- [Task to carry out] Return the listing below unchanged, except that the pictures are dropped.

*** Provided entries Section Begins ***

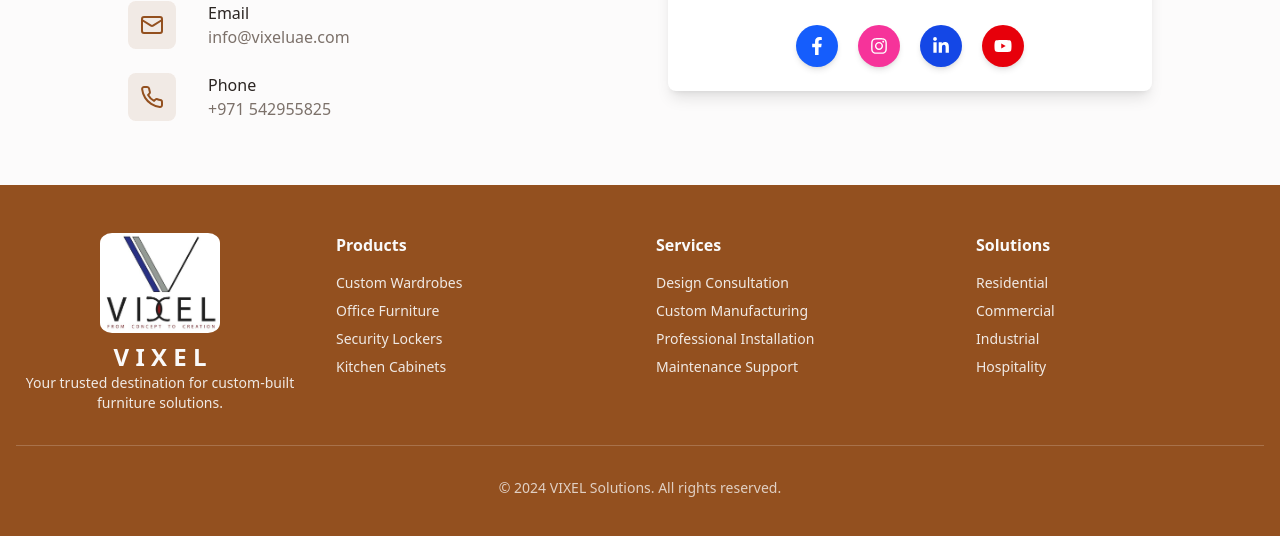
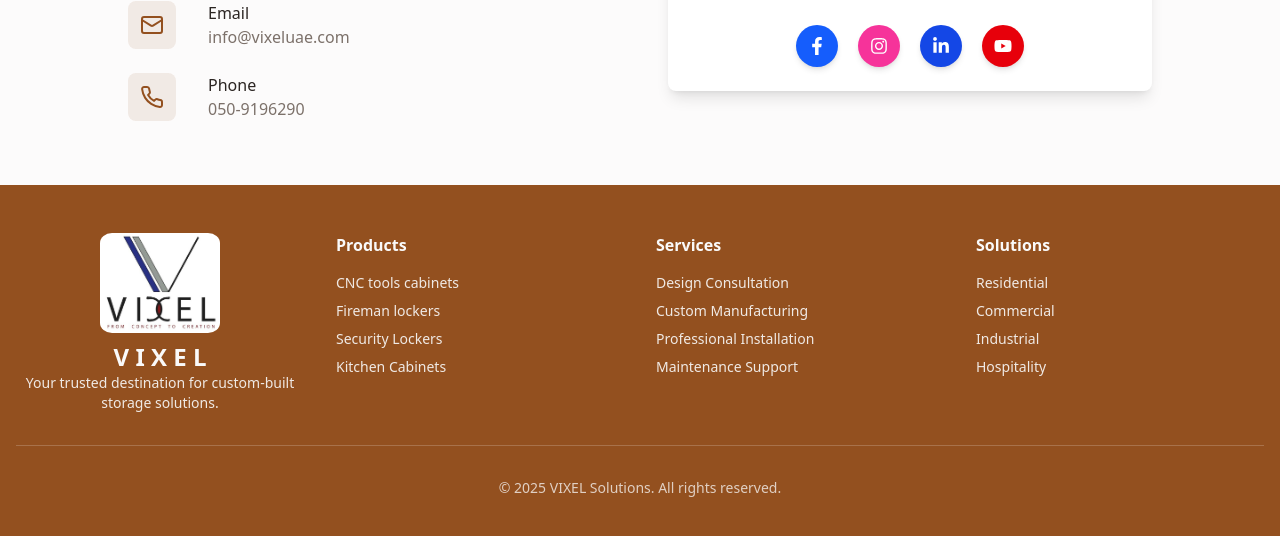
Before and after one commit to Sanamshubham/vixcel, a React (Vite) app: page /contact in a window 1280 px wide. Shown: the part 320-856 px from the top of the page. Built offline with nearby package versions, Linux system fonts and the light colour scheme.

Commit message:
Repush project

```diff
--- a/index.html
+++ b/index.html
@@ -4,8 +4,14 @@
     <meta charset="UTF-8" />
     <meta name="viewport" content="width=device-width, initial-scale=1.0" />
 
+
+    <!-- Website developed by Shubham Srivastav. Contact: 8960778911.
+
+    LinkedIn: https://www.linkedin.com/in/shubham-srivastav-281803251/ -->
+
+
     <!-- ✅ SEO Meta Tags -->
-    <title>VIXEL | Custom Furniture Solutions in Dubai</title>
+    <title>VIXEL | Custom-Built Storage in Dubai</title>
     <meta name="description" content="VIXEL offers premium custom-built wardrobes, lockers, and furniture solutions in Dubai. From design to creation, we deliver strength and elegance." />
     <meta name="keywords" content="custom furniture Dubai, wardrobes Dubai, lockers, cabinets, VIXEL UAE, Dubai interior solutions, modular furniture Dubai" />
     <meta name="author" content="VIXEL UAE" />
--- a/src/components/Footer.jsx
+++ b/src/components/Footer.jsx
@@ -8,14 +8,14 @@ const Footer = () => (
         <div className="text-center md:text-left">
           <img src={logo} alt="Vixel Logo" className="h-13 w-30 mx-auto md:mx-0 mb-2 rounded-[10%]" />
           <h3 className="text-2xl font-bold mb-2 hover:underline cursor-pointer transition">V I X E L</h3>
-          <p className="opacity-90 text-sm">Your trusted destination for custom-built furniture solutions.</p>
+          <p className="opacity-90 text-sm">Your trusted destination for custom-built storage solutions.</p>
         </div>
 
         <div>
           <h4 className="font-semibold mb-4 hover:text-white transition">Products</h4>
           <ul className="space-y-2 text-sm opacity-90">
-            <li className="hover:underline cursor-pointer">Custom Wardrobes</li>
-            <li className="hover:underline cursor-pointer">Office Furniture</li>
+            <li className="hover:underline cursor-pointer">CNC tools cabinets</li>
+            <li className="hover:underline cursor-pointer">Fireman lockers</li>
             <li className="hover:underline cursor-pointer">Security Lockers</li>
             <li className="hover:underline cursor-pointer">Kitchen Cabinets</li>
           </ul>
@@ -44,8 +44,12 @@ const Footer = () => (
 
       <div className="h-px w-full my-8 bg-primary-foreground/20"></div>
 
+      {/* <!-- Website developed by Shubham Srivastav. Contact: 8960778911.
+       LinkedIn: https://www.linkedin.com/in/shubham-srivastav-281803251/ --> */}
+
+
       <div className="text-center text-sm opacity-75">
-        <p>© 2024 VIXEL Solutions. All rights reserved.</p>
+        <p>© 2025 VIXEL Solutions. All rights reserved.</p>
       </div>
     </div>
   </footer>
--- a/src/pages/Contact.jsx
+++ b/src/pages/Contact.jsx
@@ -65,7 +65,7 @@ const Contact = () => (
                 </div>
                 <div>
                   <p className="font-medium">Phone</p>
-                  <p className="text-muted-foreground">+971 542955825</p>
+                  <p className="text-muted-foreground"> 050-9196290</p>
                 </div>
               </div>
             </div>
```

*** Provided entries Section Ends ***

- [Worked solution]
Before and after one commit to Sanamshubham/vixcel, a React (Vite) app: page /contact in a window 1280 px wide. Shown: the part 320-856 px from the top of the page. Built offline with nearby package versions, Linux system fonts and the light colour scheme.

Commit message:
Repush project

```diff
--- a/index.html
+++ b/index.html
@@ -4,8 +4,14 @@
     <meta charset="UTF-8" />
     <meta name="viewport" content="width=device-width, initial-scale=1.0" />
 
+
+    <!-- Website developed by Shubham Srivastav. Contact: 8960778911.
+
+    LinkedIn: https://www.linkedin.com/in/shubham-srivastav-281803251/ -->
+
+
     <!-- ✅ SEO Meta Tags -->
-    <title>VIXEL | Custom Furniture Solutions in Dubai</title>
+    <title>VIXEL | Custom-Built Storage in Dubai</title>
     <meta name="description" content="VIXEL offers premium custom-built wardrobes, lockers, and furniture solutions in Dubai. From design to creation, we deliver strength and elegance." />
     <meta name="keywords" content="custom furniture Dubai, wardrobes Dubai, lockers, cabinets, VIXEL UAE, Dubai interior solutions, modular furniture Dubai" />
     <meta name="author" content="VIXEL UAE" />
--- a/src/components/Footer.jsx
+++ b/src/components/Footer.jsx
@@ -8,14 +8,14 @@ const Footer = () => (
         <div className="text-center md:text-left">
           <img src={logo} alt="Vixel Logo" className="h-13 w-30 mx-auto md:mx-0 mb-2 rounded-[10%]" />
           <h3 className="text-2xl font-bold mb-2 hover:underline cursor-pointer transition">V I X E L</h3>
-          <p className="opacity-90 text-sm">Your trusted destination for custom-built furniture solutions.</p>
+          <p className="opacity-90 text-sm">Your trusted destination for custom-built storage solutions.</p>
         </div>
 
         <div>
           <h4 className="font-semibold mb-4 hover:text-white transition">Products</h4>
           <ul className="space-y-2 text-sm opacity-90">
-            <li className="hover:underline cursor-pointer">Custom Wardrobes</li>
-            <li className="hover:underline cursor-pointer">Office Furniture</li>
+            <li className="hover:underline cursor-pointer">CNC tools cabinets</li>
+            <li className="hover:underline cursor-pointer">Fireman lockers</li>
             <li className="hover:underline cursor-pointer">Security Lockers</li>
             <li className="hover:underline cursor-pointer">Kitchen Cabinets</li>
           </ul>
@@ -44,8 +44,12 @@ const Footer = () => (
 
       <div className="h-px w-full my-8 bg-primary-foreground/20"></div>
 
+      {/* <!-- Website developed by Shubham Srivastav. Contact: 8960778911.
+       LinkedIn: https://www.linkedin.com/in/shubham-srivastav-281803251/ --> */}
+
+
       <div className="text-center text-sm opacity-75">
-        <p>© 2024 VIXEL Solutions. All rights reserved.</p>
+        <p>© 2025 VIXEL Solutions. All rights reserved.</p>
       </div>
     </div>
   </footer>
--- a/src/pages/Contact.jsx
+++ b/src/pages/Contact.jsx
@@ -65,7 +65,7 @@ const Contact = () => (
                 </div>
                 <div>
                   <p className="font-medium">Phone</p>
-                  <p className="text-muted-foreground">+971 542955825</p>
+                  <p className="text-muted-foreground"> 050-9196290</p>
                 </div>
               </div>
             </div>
```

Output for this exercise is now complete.